Normally governments create armís-length agencies when they feel that there are public issues that can be better addressed by non-partisan organizations. ††In fact, armís length agencies are sometimes referred to as non-governmental organizations (NGOs) that run government business.Although ministers or prime ministers/presidents handpick members of their governing boards or councils, these agencies are supposed to function without the inference of politicians and state bureaucrats.

Why should we be concerned about an armís-length Diaspora agency? First, currently Ethiopian Diaspora affairs are managed by a small directorate within the Ministry of Foreign Affairs and cadre of diplomats stationed at various Ethiopian missions abroad.An armís-length agency (preferably governed by experienced civil servants and representatives of the public) will have sufficient bureaucracy and organizational resources to deal with Ethiopian Diaspora issues effectively. The agency will also have a departmental portfolio which means that it will directly report to the Ethiopian parliament and give Diaspora issues more visibility. Second, the Ethiopian Diaspora climate is good.The people of the Ethiopian Diaspora have made a distinction between what is and is not important in their lives.

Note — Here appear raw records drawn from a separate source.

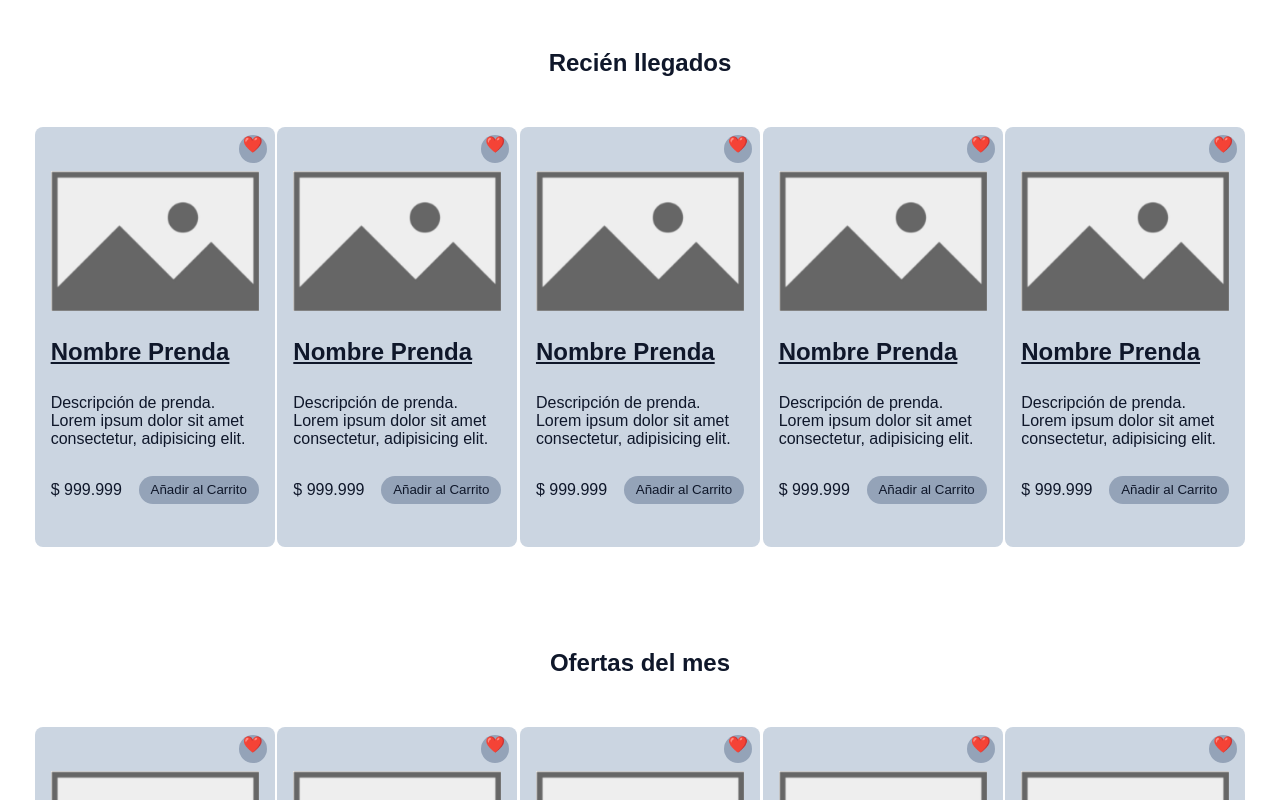
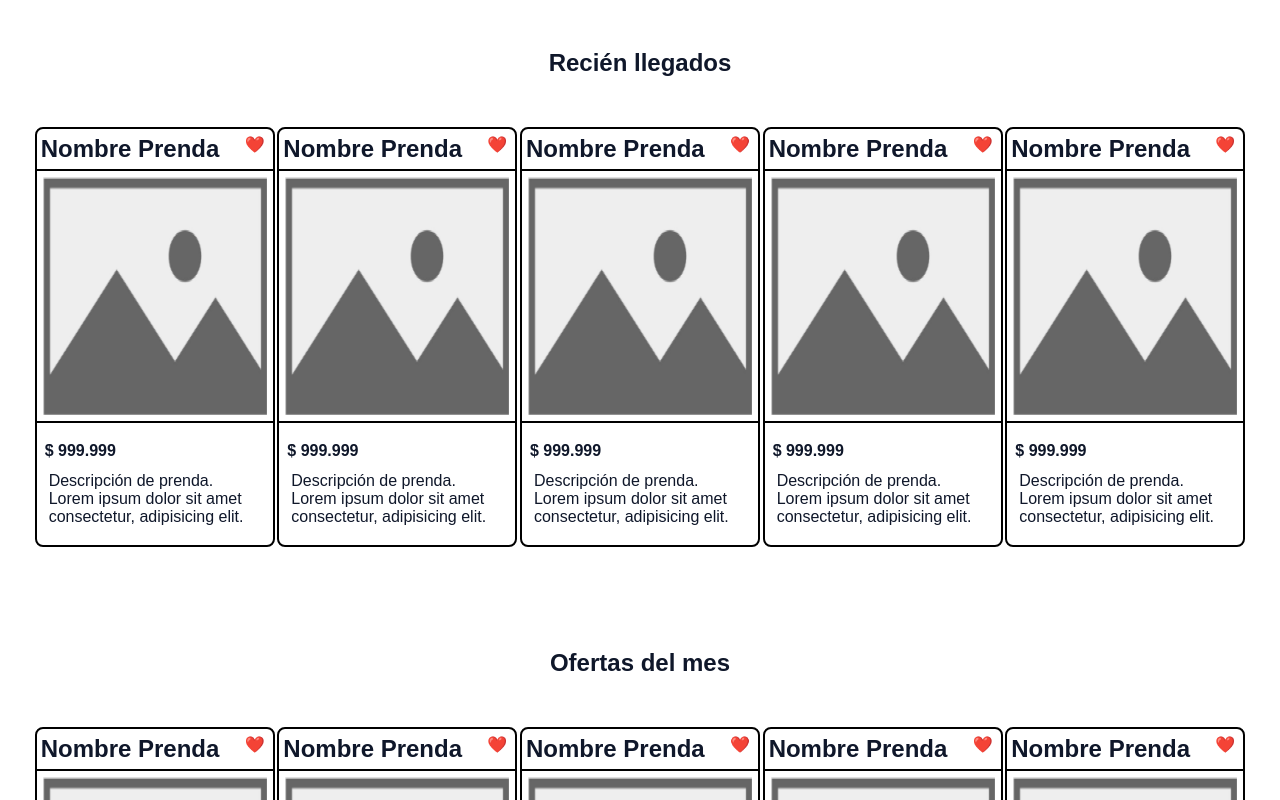
Before and after one commit to NeoTaller/neotaller.github.io, a React (Vite) app: page /#/ in a window 1280 px wide. Shown: the part 1160-1960 px from the top of the page. Built offline with nearby package versions, Linux system fonts and the light colour scheme; the HTML template or start-up script is replaced by a standard one.

Commit message:
actualizado el diseño de product card

```diff
--- a/src/assets/components/ProductCard/index.css
+++ b/src/assets/components/ProductCard/index.css
@@ -1,55 +1,106 @@
+*{
+  margin: 0;
+  padding: 0;
+  box-sizing: border-box;
+}
+
 .card-products{
   width: 240px;
   height: 420px;
+  min-width: 240px;
+  min-height: 420px;
   display: flex;
   flex-direction: column;
   justify-content: space-evenly;
-  background-color: var(--bg-300);
-  padding: 16px;
+  border-radius: 16px;
+  border: 2px solid black;
   position: relative;
   border-radius: 8px;
+  transition: scale 0.5s;
 }
 
 .card-products:hover{
   scale: 1.1;
 }
 
-.card-products--like{
-  position: absolute;
-  top: 8px;
-  right: 8px;
+.card-top {
+  height: 10%;
+  padding: 4px;
+  display: flex;
+  justify-content: space-between;
+  align-items: center;
+  border-bottom: 2px solid black;
+}
+
+
+.like{
   display: block;
   width: 28px;
   height: 28px;
   text-align: center;
-  background-color: var(--bg-400);
-  border-radius: 50%;
 }
 
-.card-products--title{
+.card-title{
   font-size: 24px;
+  text-decoration: none;
 }
 
-.card-products--shopInfo{
-  display: flex;
-  justify-content: space-between;
-  align-items: center;
+.card-title--link{
+  text-decoration: none;
 }
 
-.card-products--price{
-  font-weight: 500;
+
+.card-middle {
+  height: 60%;
+  padding: 4px;
+  display: flex;
+  flex-direction: column;
+  justify-content: center;
+  align-items: center;
+  position: relative;
 }
 
-.card-products--addToCart{
-  width: 120px;
-  height: 28px;
-  border: none;
-  border-radius: 20px;
-  background-color: var(--bg-400);
+.card-img {
+  width: 100%;
+  height: 100%;
+  padding: 2px;
 }
 
-.card-products--addToCart:hover{
-  background-color: var(--bg-600);
-  color: var(--bg-50);
+
+.addToCart{
+  width: 140px;
+  height: 40px;
+  border: none;
+  background-color: #F53E7F;
+  color: white;
+  position: absolute;
+  left: -4px;
+  bottom: 32px;
+  opacity: 0;
+  transition: opacity 0.25s;
+  font-weight: 600;
+}
+
+.addToCart:hover{
   cursor: pointer;
+  opacity: 1;
 }
+
+.card-bottom {
+  height: 30%;
+  display: flex;
+  flex-direction: column;
+  justify-content: space-evenly;
+  align-items: flex-start;
+  padding: 8px;
+  border-top: 2px solid black;
+}
+
+.price{
+  font-weight: bold;
+}
+
+.desc{
+  text-align: left;
+  padding: 0 4px;
+}
--- a/src/assets/components/ProductCard/index.tsx
+++ b/src/assets/components/ProductCard/index.tsx
@@ -12,16 +12,20 @@ export function ProductCard (product: ProductsInterface) {
 
   return(
     <div className="card-products">
-      <span className='card-products--like'>❤️</span>
-      <img className='card-products--img' src={product.rutaImg} alt="" />
-      <h3 className='card-products--title'>
-        <Link to={'/detalle'}>{product.title}</Link>
-      </h3>
-      <p className='card-products--desc'>{product.description}</p>
-      <section className='card-products--shopInfo'>
-        <p className="card-products--price">{'$ '+ product.price}</p>
-        <button className='card-products--addToCart'>Añadir al Carrito</button>
-      </section>
+      <div className="card-top">
+        <h3 className='card-title'>
+          <Link className='card-title--link' to={'/detalle'}>{product.title}</Link>
+        </h3>
+        <span className='like'>❤️</span>
+      </div>
+      <div className="card-middle">
+        <img className='card-img' src={product.rutaImg} alt="" />
+        <button className='addToCart'>Añadir al Carrito</button>
+      </div>
+      <div className="card-bottom">
+        <p className="price">{'$ '+ product.price}</p>
+        <p className='desc'>{product.description}</p>
+      </div>
     </div>
   )
 }
```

They want to participate in the development of Ethiopia.Finally, an armís-length, non-partisan agency is relevant for the realities of the Ethiopian Diaspora where there are diverse interest groups ranging from those who would like to pursue professional careers in Ethiopia to those interested in investment, trade, development and political ďstruggleĒ.The Ethiopian governmentís Diaspora engagement strategy must include Diaspora opposition groups that prefer to embrace peaceful political opposition and poverty fighting agenda.

It is possible that there will be new initiatives within the Ethiopian government after the May 2010 election including review of ministerial portfolios. One must then appreciate my effort here to be forward-looking and suggesting the creation of a government armís-length Diaspora agency. What has also become clear is that the majority of the people in the Ethiopian Diaspora have said, ďenough is enoughĒ. They want to do serious business with the Ethiopian government, and in doing so, contribute to Ethiopian development. Thanks you.

 

Getachew Mequanent

Ottawa, Canada

May 2010